I arrived on the 30th and after going to bed early, I woke up fresh early in the morning of July 1. I was jet-lagged, 8 hours ahead of Edmonton, and pulling my boyfriend out of bed I jumped around eager to jump-start my first day in Canada, and my first ever Canada Day. Unlike any other day in Canada, the 1st of July is a day of celebration and joy, cultural and family-oriented events, music and play. It is regarded as Canada’s birthday!
Starting the day, we took the bus Downtown. Placing ourselves at the secluded seats at the end of the bus, we happened upon a somewhat desperate man. Not long after we had taken our seats did he engage us in conversation, telling us of what a terrible night he had had, being attacked and having his possessions stolen. As we got off the bus, we offered the man a coffee and some coins for calling and thrilled by the prospect of a hot coffee, he started long tails of how he would repay by buying us all kind of stuff with his huge stack of money. After polite chatters and as the clock was nearing 7.30 AM, we parted ways and my boyfriend and I headed towards the legislature building, which was promising to be the main place for Canada Day events.

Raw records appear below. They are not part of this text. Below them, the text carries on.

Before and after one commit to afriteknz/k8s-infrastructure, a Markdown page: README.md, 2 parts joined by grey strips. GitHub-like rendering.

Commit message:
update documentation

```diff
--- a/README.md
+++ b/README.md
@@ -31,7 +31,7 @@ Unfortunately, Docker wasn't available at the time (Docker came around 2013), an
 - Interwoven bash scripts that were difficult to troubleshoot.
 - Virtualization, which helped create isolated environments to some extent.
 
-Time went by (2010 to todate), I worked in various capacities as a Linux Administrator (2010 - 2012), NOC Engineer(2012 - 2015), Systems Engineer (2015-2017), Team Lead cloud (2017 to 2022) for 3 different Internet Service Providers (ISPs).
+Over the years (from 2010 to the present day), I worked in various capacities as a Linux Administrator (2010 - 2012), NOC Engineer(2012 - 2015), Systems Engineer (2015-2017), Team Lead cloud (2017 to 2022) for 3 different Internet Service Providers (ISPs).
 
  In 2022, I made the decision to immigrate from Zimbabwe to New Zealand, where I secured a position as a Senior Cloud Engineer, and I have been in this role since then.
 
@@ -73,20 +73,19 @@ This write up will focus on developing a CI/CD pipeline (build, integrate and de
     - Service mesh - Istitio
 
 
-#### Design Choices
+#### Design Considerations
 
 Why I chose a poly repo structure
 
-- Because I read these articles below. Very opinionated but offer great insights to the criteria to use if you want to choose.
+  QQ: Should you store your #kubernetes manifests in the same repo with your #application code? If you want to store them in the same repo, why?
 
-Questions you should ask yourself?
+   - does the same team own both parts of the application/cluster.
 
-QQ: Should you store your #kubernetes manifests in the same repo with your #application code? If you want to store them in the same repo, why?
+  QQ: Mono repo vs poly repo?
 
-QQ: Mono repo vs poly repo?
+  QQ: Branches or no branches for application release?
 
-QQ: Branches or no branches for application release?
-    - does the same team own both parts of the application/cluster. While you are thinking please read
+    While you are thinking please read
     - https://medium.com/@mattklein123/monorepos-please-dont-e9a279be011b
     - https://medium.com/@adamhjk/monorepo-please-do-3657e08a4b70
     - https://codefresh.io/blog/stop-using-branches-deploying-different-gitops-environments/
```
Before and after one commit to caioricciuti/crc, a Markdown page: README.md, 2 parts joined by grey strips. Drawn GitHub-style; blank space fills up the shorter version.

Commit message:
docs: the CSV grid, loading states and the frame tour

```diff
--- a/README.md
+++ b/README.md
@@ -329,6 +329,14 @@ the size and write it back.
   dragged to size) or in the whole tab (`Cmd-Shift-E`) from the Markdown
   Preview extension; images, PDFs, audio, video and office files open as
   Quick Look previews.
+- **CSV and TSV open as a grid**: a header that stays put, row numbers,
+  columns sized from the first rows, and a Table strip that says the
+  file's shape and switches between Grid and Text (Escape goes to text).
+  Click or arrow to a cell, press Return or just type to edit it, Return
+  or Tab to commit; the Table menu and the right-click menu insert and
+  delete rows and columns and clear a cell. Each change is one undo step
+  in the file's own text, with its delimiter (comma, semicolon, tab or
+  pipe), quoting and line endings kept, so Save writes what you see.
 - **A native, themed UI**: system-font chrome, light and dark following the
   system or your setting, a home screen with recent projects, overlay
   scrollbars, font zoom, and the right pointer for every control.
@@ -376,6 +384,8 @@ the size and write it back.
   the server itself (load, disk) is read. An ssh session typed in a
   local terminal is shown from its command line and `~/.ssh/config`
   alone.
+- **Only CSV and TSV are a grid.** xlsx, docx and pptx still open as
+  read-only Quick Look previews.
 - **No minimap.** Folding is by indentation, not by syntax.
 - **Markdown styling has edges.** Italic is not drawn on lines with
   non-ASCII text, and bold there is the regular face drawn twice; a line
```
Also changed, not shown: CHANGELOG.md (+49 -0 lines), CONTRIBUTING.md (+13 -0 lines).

The first planned event was also what I had been most excited about and the reason for my boyfriends abrupt wakening the same morning. A local Muslim community was baking pancakes for the public, treating everyone to a free breakfast. Now for some reason, the image of American pancakes with lots and lots of maple syrup is central to any perception of Canada I have ever held, and the idea of being served pancakes on my very first day made me ecstatic. After an hour of pancakes, maple syrup and enjoying the chatter of the many Edmontians stopping by, I was content. With a red maple leave on my cheek, several pins on my clothes and two flags in my Fjällräven backpack, I felt as having integrated into Canadian society over night.
Everyone was so friendly and chit-chatting was heard from all corners. Unlike any place I have ever been, there is an easygoing vibe in Canada, where people on the street joke and laugh with each other. Though I have only been here for a few days it is impossible for me not to think of the Canadians as some of the most friendly people I have met. I was almost glad when I came across a bad-mannered bus driver at the end of Canada Day, thinking that it almost seemed too much that people were so friendly towards each other.
But before encountering the bus driver, we enjoyed a few hours of watching Ukrainian and native dances. Edmonton was founded mainly by Ukrainians and as it seems with most diaspora the Edmontian Ukrainians are proud of their heritage. The Ukrainian folk dancing was thrilling and marvellously performed. I can not imagine that many young Ukrainians join the world of folk dancing and it pleases me to know that such traditions are kept alive in the diaspora scattered around the world.
As the major events at the grounds of the legislature building were over, we crossed the North Saskatchewan River and spent the rest of the day strolling up Whyte Avenue in the Old Strathcona district. The street is old in Canadian terms and many of the houses are build in the prairie style with fake facades showing